Dataset excerpts:

◆ ◆ ◆

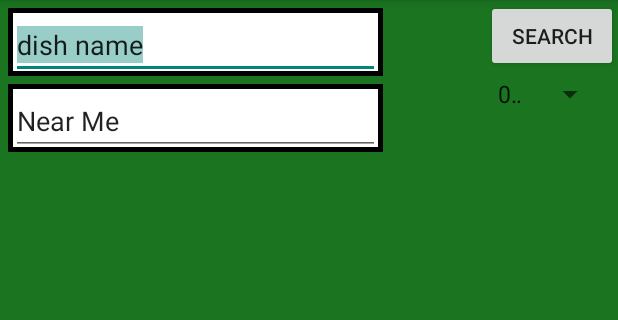
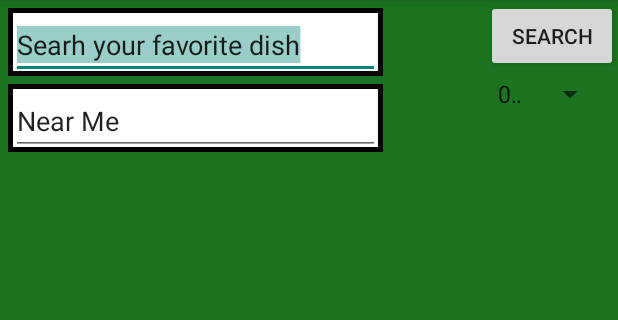
Before and after one commit to vishaldhiman/vc_android_native, an Android app: the screen it shows after launch (MainActivity), on a phone screen of 412 x 824 dp, the part 84-404 px from its top. Run offline under Robolectric (Android 15) with nearby library versions, the phone set to English and light mode, and no system bars.

Commit message:
Changed search dishes or attribute to search your favorite dish

```diff
--- a/app/src/main/res/layout/activity_main_gridlayout.xml
+++ b/app/src/main/res/layout/activity_main_gridlayout.xml
@@ -23,7 +23,7 @@
                 android:layout_height="45dp"
 
                 android:selectAllOnFocus="true"
-                android:text="dish name"
+                android:text="Searh your favorite dish"
                 android:layout_gravity="left"
                 />
 
```
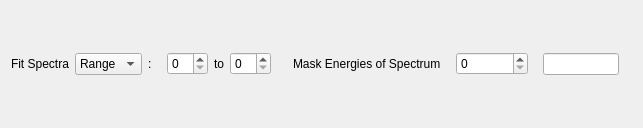
mantidproject/mantid, file qt/scientific_interfaces/Indirect/IndirectSpectrumSelector.ui: the form before one commit.
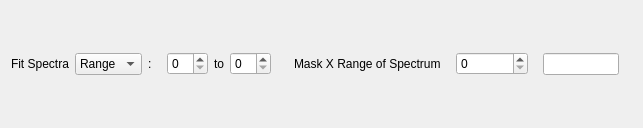
The form after the commit.

Commit message:
Change mask energies to mask x
Update indirect data analysis docs

re #25214

The edit to the form file:
```diff
--- a/qt/scientific_interfaces/Indirect/IndirectSpectrumSelector.ui
+++ b/qt/scientific_interfaces/Indirect/IndirectSpectrumSelector.ui
@@ -99,7 +99,7 @@
    <item>
     <widget class="QLabel" name="lbMaskSpectrum">
      <property name="text">
-      <string>Mask Energies of Spectrum</string>
+      <string>Mask X Range of Spectrum</string>
      </property>
     </widget>
    </item>
```
The commit also changes 4 other files.
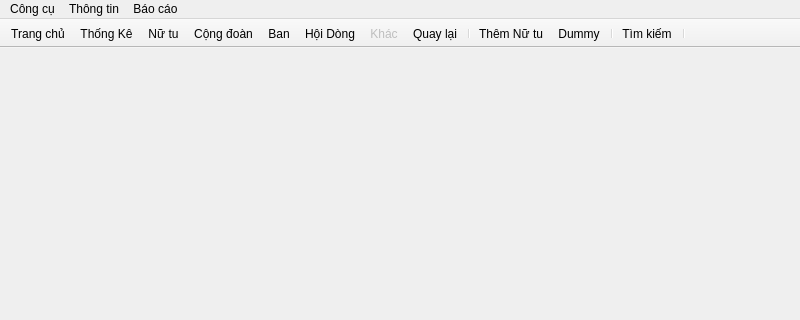
This is app/mainwindow.ui in emtrai/hrm_monastery as Qt 5 draws it before an edit; both pictures show x 0 to 800 and y 0 to 320 of the 800 by 600 pixel window. The edited form follows.
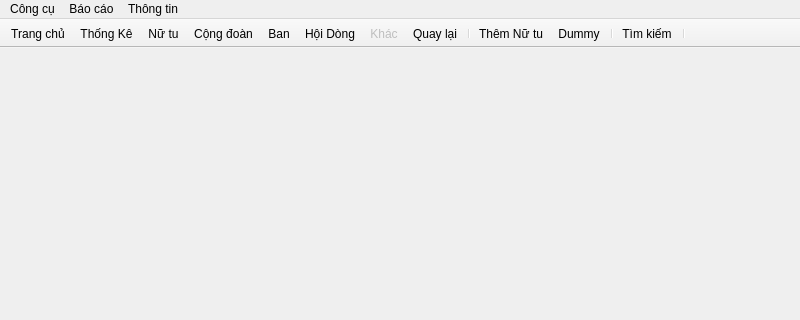
This is the edited form. Icons and pictures are not drawn.

```diff
--- a/app/mainwindow.ui
+++ b/app/mainwindow.ui
@@ -121,8 +121,8 @@
     <addaction name="actionSummarizeReport"/>
    </widget>
    <addaction name="menuTools"/>
-   <addaction name="menuHelp"/>
    <addaction name="menuB_o_c_o"/>
+   <addaction name="menuHelp"/>
   </widget>
   <action name="action_New">
    <property name="icon">
```
Left out of the diff: 6 changed lines with no effect on the pictures.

◆ ◆ ◆

[Required work]: Restate the records above exactly, less any pictures.

[Response to this task]:
Before and after one commit to vishaldhiman/vc_android_native, an Android app: the screen it shows after launch (MainActivity), on a phone screen of 412 x 824 dp, the part 84-404 px from its top. Run offline under Robolectric (Android 15) with nearby library versions, the phone set to English and light mode, and no system bars.

Commit message:
Changed search dishes or attribute to search your favorite dish

```diff
--- a/app/src/main/res/layout/activity_main_gridlayout.xml
+++ b/app/src/main/res/layout/activity_main_gridlayout.xml
@@ -23,7 +23,7 @@
                 android:layout_height="45dp"
 
                 android:selectAllOnFocus="true"
-                android:text="dish name"
+                android:text="Searh your favorite dish"
                 android:layout_gravity="left"
                 />
 
```
mantidproject/mantid, file qt/scientific_interfaces/Indirect/IndirectSpectrumSelector.ui: the form before one commit.
The form after the commit.

Commit message:
Change mask energies to mask x
Update indirect data analysis docs

re #25214

The edit to the form file:
```diff
--- a/qt/scientific_interfaces/Indirect/IndirectSpectrumSelector.ui
+++ b/qt/scientific_interfaces/Indirect/IndirectSpectrumSelector.ui
@@ -99,7 +99,7 @@
    <item>
     <widget class="QLabel" name="lbMaskSpectrum">
      <property name="text">
-      <string>Mask Energies of Spectrum</string>
+      <string>Mask X Range of Spectrum</string>
      </property>
     </widget>
    </item>
```
The commit also changes 4 other files.
This is app/mainwindow.ui in emtrai/hrm_monastery as Qt 5 draws it before an edit; both pictures show x 0 to 800 and y 0 to 320 of the 800 by 600 pixel window. The edited form follows.
This is the edited form. Icons and pictures are not drawn.

```diff
--- a/app/mainwindow.ui
+++ b/app/mainwindow.ui
@@ -121,8 +121,8 @@
     <addaction name="actionSummarizeReport"/>
    </widget>
    <addaction name="menuTools"/>
-   <addaction name="menuHelp"/>
    <addaction name="menuB_o_c_o"/>
+   <addaction name="menuHelp"/>
   </widget>
   <action name="action_New">
    <property name="icon">
```
Left out of the diff: 6 changed lines with no effect on the pictures.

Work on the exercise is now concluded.